Landscape paintings have been part of many cultures and landscape artists have enjoyed a place of pride in traditions of countries like Britain, Japan, France, and Holland,
Paintings of landscape artists are more suited to brighten up walls. The originals are pretty expensive and the only way that you can adorn your walls with the paintings of great landscape artists like Camille Pissaro, John Constable, or Claude Monet is by buying their reproductions.
Before the time of the Impressionists landscape artists painted from memory or drawings, from consigns of their studios. Monet and Renoir were the first to move out in the open to get inspiration from Nature to paint and had to suffer the ridicule of the masters.
Hiroshige (1797-1858) and Hokusai (1760-1849) of Japan painted wild oceans, forests and mountain ranges in bright colors and left a great impression on the landscape artists of 19th Century Europe. The later Twentieth Century saw the emergence of other forms of art in the shape of Surrealism, Cubism and Abstract Expressionism that drove the landscape artist into the sidelines.
Despite the current trend of video art and installations, the works of the landscape artist are still fancied by the general public because of their inherent quality of bringing the Nature within your home.
Landscape artists have been known to go to great lengths to paint pictures as realistically as they possible. In an effort to capture the same mountain in different weather conditions, the landscape artist, Paul Cezanne, painted the same mountain, Montagne Sainte Victoire, near his home in Aix-en-Provence, France, nearly eighty times. Monet depicted water by sitting in a rowing boat on the river.
As with mountains, so with sky and water, and landscape artists painted the sky and water as frequently as they did the mountains. The first European landscape artists to paint the sea were the Dutch painters Vermeer (1632-1675), and Rembrandt (1606-1669).
The blurring of the sea and the horizon that the English landscape artist, JMW Turner used in his paintings of stormy skies and seascapes gave the idea of abstract painting to the future artists.
Winslow Homer and Andrew Wyeth, both American landscape artists, captured light on water beautifully and earned accolades for their mastery on painting this aspect nature.

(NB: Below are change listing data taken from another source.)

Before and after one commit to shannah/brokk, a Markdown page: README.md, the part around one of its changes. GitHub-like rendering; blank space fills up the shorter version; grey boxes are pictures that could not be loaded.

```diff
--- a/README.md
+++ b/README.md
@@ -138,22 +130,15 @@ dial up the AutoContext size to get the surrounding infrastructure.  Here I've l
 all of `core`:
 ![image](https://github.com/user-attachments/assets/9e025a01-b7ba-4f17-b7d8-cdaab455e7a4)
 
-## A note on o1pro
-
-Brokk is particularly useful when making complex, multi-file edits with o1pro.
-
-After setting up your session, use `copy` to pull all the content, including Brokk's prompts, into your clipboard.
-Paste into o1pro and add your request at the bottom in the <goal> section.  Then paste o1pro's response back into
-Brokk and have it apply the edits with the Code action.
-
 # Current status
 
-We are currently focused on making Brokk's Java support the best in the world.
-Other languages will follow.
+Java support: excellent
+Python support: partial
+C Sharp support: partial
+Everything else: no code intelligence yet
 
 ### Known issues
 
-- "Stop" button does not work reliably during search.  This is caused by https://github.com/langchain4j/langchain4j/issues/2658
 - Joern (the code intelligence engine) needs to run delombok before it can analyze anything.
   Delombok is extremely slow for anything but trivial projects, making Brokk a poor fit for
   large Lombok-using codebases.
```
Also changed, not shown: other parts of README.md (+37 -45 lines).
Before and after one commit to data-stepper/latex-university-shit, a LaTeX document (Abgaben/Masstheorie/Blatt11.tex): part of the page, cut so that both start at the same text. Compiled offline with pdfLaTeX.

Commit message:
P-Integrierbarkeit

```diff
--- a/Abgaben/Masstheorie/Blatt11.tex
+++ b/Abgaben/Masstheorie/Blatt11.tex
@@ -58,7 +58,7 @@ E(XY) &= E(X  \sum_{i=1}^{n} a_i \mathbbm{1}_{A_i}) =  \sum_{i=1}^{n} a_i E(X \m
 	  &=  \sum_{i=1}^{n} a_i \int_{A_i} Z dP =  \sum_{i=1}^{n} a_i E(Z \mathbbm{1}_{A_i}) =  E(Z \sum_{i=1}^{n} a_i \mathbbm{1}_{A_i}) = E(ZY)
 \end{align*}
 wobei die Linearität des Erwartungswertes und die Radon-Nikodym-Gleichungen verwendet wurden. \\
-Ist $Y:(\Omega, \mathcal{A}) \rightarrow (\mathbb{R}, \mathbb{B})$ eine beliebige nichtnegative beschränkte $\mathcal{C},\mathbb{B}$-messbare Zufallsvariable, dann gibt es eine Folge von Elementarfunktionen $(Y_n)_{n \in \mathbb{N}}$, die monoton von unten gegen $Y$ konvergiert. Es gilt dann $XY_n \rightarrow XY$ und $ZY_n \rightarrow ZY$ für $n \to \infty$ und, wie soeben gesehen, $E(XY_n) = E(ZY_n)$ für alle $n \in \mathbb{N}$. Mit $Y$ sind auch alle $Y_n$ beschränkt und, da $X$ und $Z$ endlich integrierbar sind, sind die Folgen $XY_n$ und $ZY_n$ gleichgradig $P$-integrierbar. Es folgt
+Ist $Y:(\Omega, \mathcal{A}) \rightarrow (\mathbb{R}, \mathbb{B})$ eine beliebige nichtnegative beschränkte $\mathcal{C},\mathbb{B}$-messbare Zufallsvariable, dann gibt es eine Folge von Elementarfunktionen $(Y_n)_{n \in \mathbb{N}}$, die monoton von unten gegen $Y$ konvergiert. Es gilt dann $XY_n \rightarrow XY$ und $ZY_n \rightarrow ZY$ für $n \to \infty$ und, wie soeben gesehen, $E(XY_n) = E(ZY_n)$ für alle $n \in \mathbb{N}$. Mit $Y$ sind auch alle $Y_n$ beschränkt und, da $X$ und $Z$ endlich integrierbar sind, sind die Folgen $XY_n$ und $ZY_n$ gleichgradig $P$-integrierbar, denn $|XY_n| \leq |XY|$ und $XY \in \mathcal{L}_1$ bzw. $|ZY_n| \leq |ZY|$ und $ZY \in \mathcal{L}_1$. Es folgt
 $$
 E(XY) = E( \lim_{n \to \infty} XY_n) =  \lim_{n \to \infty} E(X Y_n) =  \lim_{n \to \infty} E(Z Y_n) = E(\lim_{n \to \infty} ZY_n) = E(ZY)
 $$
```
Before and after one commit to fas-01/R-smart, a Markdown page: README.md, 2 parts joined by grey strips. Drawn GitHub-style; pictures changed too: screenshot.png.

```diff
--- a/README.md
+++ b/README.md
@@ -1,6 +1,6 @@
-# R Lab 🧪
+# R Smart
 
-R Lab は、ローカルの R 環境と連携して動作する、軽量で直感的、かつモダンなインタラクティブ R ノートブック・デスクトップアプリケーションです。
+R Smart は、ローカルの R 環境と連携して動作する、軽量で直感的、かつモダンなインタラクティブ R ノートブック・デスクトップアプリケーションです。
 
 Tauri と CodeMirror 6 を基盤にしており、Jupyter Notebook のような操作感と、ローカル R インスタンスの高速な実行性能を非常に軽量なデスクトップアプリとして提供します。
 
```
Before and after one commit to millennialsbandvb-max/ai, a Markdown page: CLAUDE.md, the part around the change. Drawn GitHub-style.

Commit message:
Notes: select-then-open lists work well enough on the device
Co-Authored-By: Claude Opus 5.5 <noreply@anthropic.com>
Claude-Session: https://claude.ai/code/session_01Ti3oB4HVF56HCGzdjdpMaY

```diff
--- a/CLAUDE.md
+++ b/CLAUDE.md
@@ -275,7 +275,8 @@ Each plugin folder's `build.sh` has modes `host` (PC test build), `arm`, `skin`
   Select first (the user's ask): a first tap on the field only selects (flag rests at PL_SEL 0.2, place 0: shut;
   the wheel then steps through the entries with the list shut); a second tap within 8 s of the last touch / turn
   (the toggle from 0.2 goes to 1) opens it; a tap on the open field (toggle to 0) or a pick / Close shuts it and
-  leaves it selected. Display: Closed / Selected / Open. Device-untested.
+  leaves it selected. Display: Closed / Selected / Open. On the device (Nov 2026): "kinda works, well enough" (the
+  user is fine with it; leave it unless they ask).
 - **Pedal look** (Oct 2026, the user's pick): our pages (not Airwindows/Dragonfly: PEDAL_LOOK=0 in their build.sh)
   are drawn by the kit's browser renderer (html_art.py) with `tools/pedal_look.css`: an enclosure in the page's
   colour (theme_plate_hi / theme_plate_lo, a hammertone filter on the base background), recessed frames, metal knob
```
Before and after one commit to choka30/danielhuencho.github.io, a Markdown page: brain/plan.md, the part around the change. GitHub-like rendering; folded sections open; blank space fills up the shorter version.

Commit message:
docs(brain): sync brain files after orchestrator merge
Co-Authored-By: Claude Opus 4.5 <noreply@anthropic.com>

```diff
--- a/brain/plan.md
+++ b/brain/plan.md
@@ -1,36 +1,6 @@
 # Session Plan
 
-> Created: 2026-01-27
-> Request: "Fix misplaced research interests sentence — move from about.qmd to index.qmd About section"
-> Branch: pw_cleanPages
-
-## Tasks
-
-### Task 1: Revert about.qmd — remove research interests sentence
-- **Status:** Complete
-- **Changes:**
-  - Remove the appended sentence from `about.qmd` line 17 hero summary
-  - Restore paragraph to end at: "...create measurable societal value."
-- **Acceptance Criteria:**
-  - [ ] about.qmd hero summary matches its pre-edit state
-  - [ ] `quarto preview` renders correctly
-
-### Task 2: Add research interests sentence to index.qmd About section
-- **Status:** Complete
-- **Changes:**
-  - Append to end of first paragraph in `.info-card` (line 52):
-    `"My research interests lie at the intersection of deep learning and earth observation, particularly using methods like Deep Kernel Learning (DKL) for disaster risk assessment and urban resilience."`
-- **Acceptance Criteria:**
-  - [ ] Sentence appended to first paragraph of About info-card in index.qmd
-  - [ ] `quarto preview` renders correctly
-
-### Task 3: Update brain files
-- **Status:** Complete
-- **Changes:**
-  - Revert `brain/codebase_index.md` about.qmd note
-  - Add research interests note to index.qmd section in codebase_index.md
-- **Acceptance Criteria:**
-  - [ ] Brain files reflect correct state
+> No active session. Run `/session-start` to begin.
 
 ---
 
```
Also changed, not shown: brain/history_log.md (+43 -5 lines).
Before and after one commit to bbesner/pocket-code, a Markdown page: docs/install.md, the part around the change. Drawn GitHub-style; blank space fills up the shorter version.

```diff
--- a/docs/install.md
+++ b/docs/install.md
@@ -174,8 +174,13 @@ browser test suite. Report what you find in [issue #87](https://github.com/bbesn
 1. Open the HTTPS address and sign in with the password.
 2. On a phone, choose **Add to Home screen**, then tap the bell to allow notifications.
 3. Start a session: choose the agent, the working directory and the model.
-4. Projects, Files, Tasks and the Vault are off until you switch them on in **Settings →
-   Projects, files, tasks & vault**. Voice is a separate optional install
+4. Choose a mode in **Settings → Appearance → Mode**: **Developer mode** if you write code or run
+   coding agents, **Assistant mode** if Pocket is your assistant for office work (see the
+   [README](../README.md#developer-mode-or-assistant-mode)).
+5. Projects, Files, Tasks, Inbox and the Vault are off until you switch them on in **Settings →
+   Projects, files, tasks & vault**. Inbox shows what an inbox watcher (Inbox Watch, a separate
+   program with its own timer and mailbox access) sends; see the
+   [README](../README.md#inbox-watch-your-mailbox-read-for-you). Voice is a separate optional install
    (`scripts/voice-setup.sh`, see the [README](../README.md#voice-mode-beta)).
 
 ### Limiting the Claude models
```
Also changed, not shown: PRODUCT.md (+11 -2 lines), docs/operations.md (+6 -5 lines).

Jose Jimenez is becoming rapidly known as North Carolina’s up-and-coming landscape artist. Art lovers can find his oil paintings of Carolina landscapes in galleries from coast to coast of their scenic state. Featuring marshlands, mountain ranges, sunsets and more, Jimenez is dedicated to capturing the natural beauty of North Carolina. Jimenez’ versatility as an artist is reflected in his range of his landscape paintings. The timeless work of Jimenez can be found in several galleries across the state and in his personal commission paintings. In addition to landscapes, Jimenez honors the state of North Carolina by portraying important monuments of the Carolinas. One of his most notable accomplishments includes his painting of the Old Well, a historic monument located on the picturesque campus of the University of North Carolina at Chapel Hill – UNC.